When the team behind the Kimpton Hotel wanted to rebrand their upscale Fifth Floor restaurant into a hip hotspot, they made the usual decisions for a downtown San Francisco bar: Rename it something sexy, like Dirty Habit. Theme it around whiskey. Scrap the formal linens and dining tables in favor of banquet seating with electrical outlets. And then they set their tech-bait trap.
Per the restaurant’s announcement press release: “The Dirty Habit team is distributing tech industry bar passes to employees — a special token for recipients to keep that will provide them with exclusive discounts and offerings when visiting the restaurant and bar.” (Emphasis their own.)
On a recent Friday night, Dirty Habit opened for Twitter employees while still under construction (it opens to the public May 1).
A few dozen Twitterites sat on sofas outside. There was a bright-blue cake shaped in the form of the company’s bird logo. The inspiration for the restaurant’s redesigned interior had been “Blade Runner,” said one of the marketing representatives.
“I want tech in here,” chef David Bazirgan said, dropping caviar onto ricotta canapes in the kitchen. “I also want the people who bitch about tech in here.”
The menu was a pared-down, snacky version of the midtown restaurant’s former elegant fare.
“They don’t like to go out for a three-hour dinner,” Bazirgan said of his new target clientele. “They like to go out and snack. And it’s like, want to just come and have some nuts? Have some nuts.”
The idea of tech-industry memberships for a random hotel bar brings up a few questions: Why would the restaurateurs want a special pass for tech workers rather than just make the prices so high that only professionals come (do they not want lawyers)? Do tech workers desire what is, basically, a discount card?

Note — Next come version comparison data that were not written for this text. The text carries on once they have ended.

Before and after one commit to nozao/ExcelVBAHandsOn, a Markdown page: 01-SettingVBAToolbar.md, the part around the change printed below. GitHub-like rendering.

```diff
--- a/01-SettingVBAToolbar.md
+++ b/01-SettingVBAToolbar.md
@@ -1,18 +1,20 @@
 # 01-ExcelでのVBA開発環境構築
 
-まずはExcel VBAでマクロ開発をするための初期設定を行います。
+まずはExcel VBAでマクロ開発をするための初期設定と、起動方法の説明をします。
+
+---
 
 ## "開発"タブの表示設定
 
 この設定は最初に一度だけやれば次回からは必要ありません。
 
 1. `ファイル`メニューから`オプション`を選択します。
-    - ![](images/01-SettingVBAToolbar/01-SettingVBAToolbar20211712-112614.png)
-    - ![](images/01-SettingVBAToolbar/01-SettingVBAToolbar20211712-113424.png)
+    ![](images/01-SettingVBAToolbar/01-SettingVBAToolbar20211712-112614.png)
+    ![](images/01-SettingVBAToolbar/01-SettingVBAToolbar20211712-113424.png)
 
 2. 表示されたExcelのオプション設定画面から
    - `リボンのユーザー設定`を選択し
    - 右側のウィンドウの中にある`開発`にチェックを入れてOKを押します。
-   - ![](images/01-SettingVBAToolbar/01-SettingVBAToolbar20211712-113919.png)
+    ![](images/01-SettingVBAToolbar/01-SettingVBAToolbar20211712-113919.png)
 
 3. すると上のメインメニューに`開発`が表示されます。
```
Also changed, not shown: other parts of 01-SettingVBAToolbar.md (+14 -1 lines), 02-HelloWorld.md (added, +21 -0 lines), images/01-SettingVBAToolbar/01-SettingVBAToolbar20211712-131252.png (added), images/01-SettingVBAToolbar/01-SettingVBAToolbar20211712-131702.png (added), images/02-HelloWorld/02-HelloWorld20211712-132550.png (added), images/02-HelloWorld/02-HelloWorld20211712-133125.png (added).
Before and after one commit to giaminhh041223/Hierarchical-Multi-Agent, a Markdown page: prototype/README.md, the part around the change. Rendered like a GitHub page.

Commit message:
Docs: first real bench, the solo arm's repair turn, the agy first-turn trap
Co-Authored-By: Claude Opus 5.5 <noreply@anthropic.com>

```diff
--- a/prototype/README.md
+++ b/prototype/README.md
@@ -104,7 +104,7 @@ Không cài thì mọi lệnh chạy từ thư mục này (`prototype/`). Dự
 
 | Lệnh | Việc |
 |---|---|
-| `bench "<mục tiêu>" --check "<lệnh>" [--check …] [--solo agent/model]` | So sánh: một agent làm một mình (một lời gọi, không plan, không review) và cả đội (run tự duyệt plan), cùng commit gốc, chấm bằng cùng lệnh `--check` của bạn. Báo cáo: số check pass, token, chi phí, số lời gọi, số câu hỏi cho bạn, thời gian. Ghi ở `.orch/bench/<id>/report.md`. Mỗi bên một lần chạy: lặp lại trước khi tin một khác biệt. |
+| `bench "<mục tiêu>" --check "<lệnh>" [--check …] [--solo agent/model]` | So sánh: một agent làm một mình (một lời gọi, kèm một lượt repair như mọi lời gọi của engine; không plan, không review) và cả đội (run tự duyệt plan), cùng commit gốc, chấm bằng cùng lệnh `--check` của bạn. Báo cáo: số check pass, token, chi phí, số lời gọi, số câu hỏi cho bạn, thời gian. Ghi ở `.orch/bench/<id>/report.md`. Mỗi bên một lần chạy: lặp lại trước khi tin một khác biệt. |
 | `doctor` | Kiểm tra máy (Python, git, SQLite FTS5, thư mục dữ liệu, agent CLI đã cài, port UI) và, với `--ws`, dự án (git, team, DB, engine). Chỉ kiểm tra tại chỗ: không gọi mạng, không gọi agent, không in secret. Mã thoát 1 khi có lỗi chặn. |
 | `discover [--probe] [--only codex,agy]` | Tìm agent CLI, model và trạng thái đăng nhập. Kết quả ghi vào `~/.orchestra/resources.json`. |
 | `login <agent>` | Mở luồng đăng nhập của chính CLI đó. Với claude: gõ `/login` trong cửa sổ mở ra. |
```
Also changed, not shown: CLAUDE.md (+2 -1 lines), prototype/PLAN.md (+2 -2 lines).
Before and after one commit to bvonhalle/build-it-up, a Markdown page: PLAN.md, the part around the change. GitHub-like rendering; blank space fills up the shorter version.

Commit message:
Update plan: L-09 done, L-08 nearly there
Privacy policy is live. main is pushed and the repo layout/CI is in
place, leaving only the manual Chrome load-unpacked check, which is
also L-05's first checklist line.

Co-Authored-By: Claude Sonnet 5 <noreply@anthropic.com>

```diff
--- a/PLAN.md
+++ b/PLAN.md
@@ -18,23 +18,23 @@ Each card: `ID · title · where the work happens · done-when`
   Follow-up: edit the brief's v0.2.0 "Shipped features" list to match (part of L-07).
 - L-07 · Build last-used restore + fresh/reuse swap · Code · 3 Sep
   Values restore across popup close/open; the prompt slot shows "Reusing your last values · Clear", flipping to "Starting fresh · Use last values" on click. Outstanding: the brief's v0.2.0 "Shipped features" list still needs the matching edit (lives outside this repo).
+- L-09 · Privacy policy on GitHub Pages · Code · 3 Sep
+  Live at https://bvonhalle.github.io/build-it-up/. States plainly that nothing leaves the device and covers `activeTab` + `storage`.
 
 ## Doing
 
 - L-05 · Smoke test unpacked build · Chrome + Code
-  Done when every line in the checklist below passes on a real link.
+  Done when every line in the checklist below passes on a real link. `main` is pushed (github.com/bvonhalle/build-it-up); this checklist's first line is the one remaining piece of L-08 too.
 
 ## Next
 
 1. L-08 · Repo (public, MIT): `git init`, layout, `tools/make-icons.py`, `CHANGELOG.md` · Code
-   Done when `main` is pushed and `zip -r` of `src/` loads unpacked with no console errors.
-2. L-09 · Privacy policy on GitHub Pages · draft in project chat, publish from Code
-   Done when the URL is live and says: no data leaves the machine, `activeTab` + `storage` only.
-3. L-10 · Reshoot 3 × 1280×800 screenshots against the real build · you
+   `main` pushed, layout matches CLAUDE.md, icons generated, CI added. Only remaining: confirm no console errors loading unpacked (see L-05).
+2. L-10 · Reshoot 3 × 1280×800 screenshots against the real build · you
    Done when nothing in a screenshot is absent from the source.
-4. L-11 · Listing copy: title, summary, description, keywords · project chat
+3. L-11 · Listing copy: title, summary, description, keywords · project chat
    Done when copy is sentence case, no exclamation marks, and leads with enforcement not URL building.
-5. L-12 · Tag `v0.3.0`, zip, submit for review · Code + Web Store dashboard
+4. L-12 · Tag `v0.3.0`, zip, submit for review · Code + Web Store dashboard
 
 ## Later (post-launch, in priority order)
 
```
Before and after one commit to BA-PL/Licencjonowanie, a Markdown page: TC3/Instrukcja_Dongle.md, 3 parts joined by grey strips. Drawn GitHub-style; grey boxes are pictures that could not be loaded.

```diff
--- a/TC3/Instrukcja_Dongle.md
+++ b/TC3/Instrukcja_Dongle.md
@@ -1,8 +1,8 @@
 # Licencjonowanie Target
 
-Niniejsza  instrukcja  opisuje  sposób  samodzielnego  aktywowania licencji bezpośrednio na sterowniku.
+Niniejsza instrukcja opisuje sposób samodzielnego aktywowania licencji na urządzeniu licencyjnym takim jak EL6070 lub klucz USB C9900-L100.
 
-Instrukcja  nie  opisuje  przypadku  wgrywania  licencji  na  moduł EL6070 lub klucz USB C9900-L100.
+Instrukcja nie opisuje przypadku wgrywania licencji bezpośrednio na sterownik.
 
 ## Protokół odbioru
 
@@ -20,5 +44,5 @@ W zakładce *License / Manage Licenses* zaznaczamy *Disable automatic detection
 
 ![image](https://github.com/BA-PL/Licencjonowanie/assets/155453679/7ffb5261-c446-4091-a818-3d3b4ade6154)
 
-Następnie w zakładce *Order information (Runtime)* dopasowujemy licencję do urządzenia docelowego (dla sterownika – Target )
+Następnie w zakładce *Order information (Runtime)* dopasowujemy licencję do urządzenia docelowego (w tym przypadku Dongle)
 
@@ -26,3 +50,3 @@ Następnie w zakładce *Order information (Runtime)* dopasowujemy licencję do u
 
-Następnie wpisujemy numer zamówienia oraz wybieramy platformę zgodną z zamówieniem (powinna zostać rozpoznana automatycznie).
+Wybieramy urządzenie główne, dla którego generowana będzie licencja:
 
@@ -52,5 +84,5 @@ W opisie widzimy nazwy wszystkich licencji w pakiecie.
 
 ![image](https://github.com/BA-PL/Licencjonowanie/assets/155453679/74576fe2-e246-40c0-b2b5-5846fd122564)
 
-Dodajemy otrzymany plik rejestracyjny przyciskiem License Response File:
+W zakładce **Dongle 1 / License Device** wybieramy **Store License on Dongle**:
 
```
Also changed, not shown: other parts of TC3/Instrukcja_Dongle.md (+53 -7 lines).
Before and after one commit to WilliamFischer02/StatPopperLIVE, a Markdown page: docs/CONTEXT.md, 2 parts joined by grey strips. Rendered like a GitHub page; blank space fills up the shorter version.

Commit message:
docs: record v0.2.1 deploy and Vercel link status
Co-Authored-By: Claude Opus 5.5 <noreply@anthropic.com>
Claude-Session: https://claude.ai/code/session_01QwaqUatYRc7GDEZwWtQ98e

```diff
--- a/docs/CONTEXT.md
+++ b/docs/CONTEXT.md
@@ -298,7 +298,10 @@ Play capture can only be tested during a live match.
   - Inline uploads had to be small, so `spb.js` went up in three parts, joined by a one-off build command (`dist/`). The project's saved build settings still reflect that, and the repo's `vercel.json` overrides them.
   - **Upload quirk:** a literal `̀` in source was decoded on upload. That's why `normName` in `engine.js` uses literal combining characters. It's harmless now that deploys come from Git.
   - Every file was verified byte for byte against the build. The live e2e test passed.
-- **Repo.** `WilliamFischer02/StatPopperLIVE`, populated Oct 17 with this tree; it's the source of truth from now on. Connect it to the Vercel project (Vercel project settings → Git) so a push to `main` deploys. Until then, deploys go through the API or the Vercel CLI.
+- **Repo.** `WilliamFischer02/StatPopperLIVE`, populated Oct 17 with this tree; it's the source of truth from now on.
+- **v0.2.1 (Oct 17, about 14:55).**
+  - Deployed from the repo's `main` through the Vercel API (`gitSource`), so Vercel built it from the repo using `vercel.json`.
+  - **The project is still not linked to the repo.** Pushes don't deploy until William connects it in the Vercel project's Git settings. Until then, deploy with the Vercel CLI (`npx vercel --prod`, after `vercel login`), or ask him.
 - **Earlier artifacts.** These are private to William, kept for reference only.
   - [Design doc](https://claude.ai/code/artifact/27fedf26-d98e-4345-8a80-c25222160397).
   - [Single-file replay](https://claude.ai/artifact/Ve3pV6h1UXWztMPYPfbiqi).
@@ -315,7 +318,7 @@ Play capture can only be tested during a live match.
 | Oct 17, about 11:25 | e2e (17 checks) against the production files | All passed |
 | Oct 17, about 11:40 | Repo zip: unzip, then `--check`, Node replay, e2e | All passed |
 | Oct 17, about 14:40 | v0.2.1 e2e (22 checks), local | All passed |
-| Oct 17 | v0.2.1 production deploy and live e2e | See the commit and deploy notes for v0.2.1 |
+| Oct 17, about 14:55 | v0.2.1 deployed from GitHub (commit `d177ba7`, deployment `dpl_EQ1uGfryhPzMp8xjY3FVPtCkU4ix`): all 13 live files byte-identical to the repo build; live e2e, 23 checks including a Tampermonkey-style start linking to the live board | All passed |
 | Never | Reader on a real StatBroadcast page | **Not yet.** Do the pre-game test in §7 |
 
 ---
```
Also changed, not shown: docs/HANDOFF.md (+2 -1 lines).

That they’re playing with anti-tech resentment to drum up interest in their bar (tech and those who bitch about tech, the chef winked) is particularly intriguing. The gold coins and the press release were a stunt — one meant to gin up a very particular kind of reaction. Has the tech backlash gotten to the point where it’s fun to toy with? And can the anti-tech afford caviar ricotta canapes?
A group of Twitter employees, just back from Coachella, sat on the veranda behind a decorative line of flickering fire.
“People inherently like exclusivity,” said 31-year-old Twitter salesperson Peter Norris. “None of us knew about the coin till tonight, but if people at Twitter knew about it, more of us would have come.”
Not everyone agreed.
“A VP said he’d heard there would be Warrior girls here, but that’s all I knew about it. I guess he was joking,” said 31-year-old Mike Nierenberg.
You do know that this is a bar with special passes for tech employees?
“Oh, god — yeah, that’ll never work.”
Some tech clubs have succeeded. The Battery, which launched last year, has attracted a very real A-list of tech celebrities. But whether the Dirty Habit creators are trolling for publicity (outrage at the gold coins) or hoping to capitalize on the recent Battery-esque desire for hierarchy in the historically egalitarian tech community is unclear. Answers were not to be found on this night, though.
I tried to push the topic of exclusivity and hierarchy, but the idea of a “coin” got people talking about the credit card replacement startup, Coin, which led to a few opening their wallets. Almost immediately, half a dozen young men started comparing medical marijuana dispensary cards, and waiters brought by slices of the blue Twitter cake.
This article originally appeared on Recode.net.